Researchers studied biopsy tissue from the lining of the noses of 24 Covid patients, nine of whom had lost their sense of smell for at least four months. Histology from the latter group revealed that T cells involved in inflammation penetrated the lining of the nose where odorant neurons are located. The unusual immune response was seen even though the patients did not have detectable COVID, suggesting it persisted after the infection cleared.
When the researchers looked at the number of sensory neurons involved in the sense of smell, they found that those who had experienced prolonged loss of smell had significantly fewer numbers, possibly due to damage to the thin tissue of the lining of the nose by T-cell-driven T-cells. ignition. Similar errant immune responses may explain other symptoms of long Covid, Goldstein said.
Researchers reported in the British Medical Journal this year that at least 5% of people who lost their sense of smell during infection with Covid do not quickly or fully regain their sense of smell, which works out to about 15 million people globally. “Right now, we don’t have specific, effective treatments,” Goldstein said. “To develop treatments, we need to understand the pathobiology of the problem: what is damaged and where.”
Writing in the journal Science Translational Medicine, the researchers explain how the findings may pave the way for new treatments for post-Covid anosmia. One option is to locally block inflammation-causing immune cells in the lining of the nose, a part of the body that is most easily accessible with creams and sprays. “We are encouraged by these results and hope that new treatments will emerge,” Goldstein said.

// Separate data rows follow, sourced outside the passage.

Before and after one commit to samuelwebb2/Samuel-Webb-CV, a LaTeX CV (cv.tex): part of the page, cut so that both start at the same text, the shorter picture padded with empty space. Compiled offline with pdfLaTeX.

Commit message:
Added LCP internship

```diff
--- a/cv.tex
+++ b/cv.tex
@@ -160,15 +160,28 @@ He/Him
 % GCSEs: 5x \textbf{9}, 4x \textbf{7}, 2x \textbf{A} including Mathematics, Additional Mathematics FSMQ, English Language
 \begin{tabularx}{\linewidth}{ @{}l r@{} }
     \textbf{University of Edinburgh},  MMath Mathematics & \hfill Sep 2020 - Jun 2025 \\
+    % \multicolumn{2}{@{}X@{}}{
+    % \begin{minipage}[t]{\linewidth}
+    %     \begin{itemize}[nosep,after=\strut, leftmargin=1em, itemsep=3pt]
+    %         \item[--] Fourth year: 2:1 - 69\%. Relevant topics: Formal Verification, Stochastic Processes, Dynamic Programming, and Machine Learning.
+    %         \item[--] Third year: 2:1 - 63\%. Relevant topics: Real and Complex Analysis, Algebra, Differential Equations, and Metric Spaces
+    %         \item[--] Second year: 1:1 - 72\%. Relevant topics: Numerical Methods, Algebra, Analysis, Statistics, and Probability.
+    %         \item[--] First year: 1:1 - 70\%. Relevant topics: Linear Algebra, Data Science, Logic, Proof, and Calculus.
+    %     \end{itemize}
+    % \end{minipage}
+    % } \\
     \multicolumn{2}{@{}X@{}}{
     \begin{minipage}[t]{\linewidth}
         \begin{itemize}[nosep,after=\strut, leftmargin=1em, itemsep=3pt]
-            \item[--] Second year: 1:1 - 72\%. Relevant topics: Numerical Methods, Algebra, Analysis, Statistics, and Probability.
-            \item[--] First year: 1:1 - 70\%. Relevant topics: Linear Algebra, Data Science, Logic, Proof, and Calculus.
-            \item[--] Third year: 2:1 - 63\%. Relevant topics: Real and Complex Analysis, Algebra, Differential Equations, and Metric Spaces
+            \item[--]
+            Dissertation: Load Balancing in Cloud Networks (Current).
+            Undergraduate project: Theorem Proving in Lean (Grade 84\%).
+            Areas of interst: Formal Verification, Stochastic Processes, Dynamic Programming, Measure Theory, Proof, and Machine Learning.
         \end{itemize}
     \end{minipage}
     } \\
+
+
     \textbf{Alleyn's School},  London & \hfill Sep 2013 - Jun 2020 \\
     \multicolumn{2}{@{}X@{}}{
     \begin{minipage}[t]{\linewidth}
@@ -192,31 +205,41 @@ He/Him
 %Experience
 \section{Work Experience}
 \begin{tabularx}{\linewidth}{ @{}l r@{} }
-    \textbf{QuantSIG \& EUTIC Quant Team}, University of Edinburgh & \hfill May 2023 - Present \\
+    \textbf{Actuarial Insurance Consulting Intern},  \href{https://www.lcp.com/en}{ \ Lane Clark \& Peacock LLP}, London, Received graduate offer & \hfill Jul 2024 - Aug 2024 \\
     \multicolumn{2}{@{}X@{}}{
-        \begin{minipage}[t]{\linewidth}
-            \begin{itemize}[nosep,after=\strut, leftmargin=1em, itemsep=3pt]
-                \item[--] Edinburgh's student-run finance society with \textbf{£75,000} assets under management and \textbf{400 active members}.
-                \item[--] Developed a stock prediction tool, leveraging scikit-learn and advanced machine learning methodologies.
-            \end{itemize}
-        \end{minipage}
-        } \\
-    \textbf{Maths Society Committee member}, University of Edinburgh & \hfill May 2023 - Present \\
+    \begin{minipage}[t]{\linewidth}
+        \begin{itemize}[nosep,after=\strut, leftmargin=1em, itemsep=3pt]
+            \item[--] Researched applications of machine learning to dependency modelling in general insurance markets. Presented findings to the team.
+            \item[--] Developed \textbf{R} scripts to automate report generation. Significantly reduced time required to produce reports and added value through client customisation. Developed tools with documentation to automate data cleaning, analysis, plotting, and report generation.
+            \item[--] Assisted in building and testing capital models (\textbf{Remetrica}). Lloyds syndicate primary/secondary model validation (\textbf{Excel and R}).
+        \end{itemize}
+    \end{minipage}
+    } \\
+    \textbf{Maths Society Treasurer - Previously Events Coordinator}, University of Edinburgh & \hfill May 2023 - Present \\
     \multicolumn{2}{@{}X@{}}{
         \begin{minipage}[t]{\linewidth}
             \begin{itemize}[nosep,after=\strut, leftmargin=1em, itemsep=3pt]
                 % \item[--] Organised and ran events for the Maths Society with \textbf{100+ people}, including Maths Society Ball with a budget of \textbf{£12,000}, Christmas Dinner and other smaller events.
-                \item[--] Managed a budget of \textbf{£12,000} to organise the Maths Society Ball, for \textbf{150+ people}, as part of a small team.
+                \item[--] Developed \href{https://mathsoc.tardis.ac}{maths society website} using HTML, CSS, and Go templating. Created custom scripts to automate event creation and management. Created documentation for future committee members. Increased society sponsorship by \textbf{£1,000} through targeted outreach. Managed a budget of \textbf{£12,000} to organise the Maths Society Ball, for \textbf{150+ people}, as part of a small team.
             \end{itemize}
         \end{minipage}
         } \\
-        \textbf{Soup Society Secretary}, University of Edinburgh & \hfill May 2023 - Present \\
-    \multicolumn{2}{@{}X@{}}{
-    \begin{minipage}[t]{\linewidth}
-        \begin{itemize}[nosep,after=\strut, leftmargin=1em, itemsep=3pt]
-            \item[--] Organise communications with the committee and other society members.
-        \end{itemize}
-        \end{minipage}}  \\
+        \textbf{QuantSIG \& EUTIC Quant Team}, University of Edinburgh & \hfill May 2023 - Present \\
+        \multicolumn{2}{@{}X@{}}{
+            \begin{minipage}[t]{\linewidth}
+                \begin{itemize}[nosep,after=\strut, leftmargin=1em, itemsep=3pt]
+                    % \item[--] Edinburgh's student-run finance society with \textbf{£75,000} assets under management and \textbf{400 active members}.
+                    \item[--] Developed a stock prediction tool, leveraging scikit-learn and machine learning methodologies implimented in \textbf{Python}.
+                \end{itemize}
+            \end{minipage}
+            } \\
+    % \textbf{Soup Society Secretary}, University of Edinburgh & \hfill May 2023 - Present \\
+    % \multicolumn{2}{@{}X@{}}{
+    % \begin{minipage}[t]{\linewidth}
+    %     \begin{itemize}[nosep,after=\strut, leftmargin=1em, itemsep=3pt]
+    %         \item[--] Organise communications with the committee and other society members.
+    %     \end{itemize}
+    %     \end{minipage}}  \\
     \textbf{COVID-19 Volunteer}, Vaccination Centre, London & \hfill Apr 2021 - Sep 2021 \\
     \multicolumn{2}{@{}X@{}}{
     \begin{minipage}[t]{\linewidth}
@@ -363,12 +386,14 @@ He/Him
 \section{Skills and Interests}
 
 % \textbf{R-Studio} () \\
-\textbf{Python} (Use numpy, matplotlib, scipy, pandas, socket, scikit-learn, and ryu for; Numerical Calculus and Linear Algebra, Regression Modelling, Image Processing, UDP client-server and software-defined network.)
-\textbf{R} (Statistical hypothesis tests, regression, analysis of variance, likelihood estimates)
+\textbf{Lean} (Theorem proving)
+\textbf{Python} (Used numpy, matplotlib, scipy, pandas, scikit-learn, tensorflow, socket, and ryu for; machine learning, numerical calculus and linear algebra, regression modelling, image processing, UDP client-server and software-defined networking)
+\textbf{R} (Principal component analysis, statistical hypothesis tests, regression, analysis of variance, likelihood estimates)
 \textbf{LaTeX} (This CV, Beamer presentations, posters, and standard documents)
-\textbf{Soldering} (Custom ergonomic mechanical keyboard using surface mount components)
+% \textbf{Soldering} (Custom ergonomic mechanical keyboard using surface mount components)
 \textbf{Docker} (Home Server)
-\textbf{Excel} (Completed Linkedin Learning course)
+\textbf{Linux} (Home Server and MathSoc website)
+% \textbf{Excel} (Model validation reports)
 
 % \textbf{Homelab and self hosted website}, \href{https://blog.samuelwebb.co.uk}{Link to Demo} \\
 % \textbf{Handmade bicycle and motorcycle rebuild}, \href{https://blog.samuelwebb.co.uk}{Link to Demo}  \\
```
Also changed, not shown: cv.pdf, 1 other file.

Danny Altmann, professor of immunology at Imperial College London, said the work was an “important addition to deciphering the many disease tricks of SARS-CoV-2”.
“As we’ve seen before, profound changes in symptoms can occur in the absence of detectable live virus at the scene,” he said. “Loss of smell has been one of the major mysteries and these findings provide an answer, along with previous findings of changes in the olfactory bulb in the nervous system.”
“In patients with Covid-19, it has been shown that persistent problems with the sense of smell are associated with a decrease in the areas of the brain associated with our sense of smell,” said Dr. Gwenell Daoud, a neuroscientist who has studied the effects of Covid on the brain at the university. Oxford. “It is known that inflammatory processes persist in the brain after infection with Sars-Cov-2, regardless of whether the virus itself is present, and this biopsy study now provides further evidence that such specific brain loss could be related to continued inflammation and loss of Olfactory neurons in the nasal cavity itself.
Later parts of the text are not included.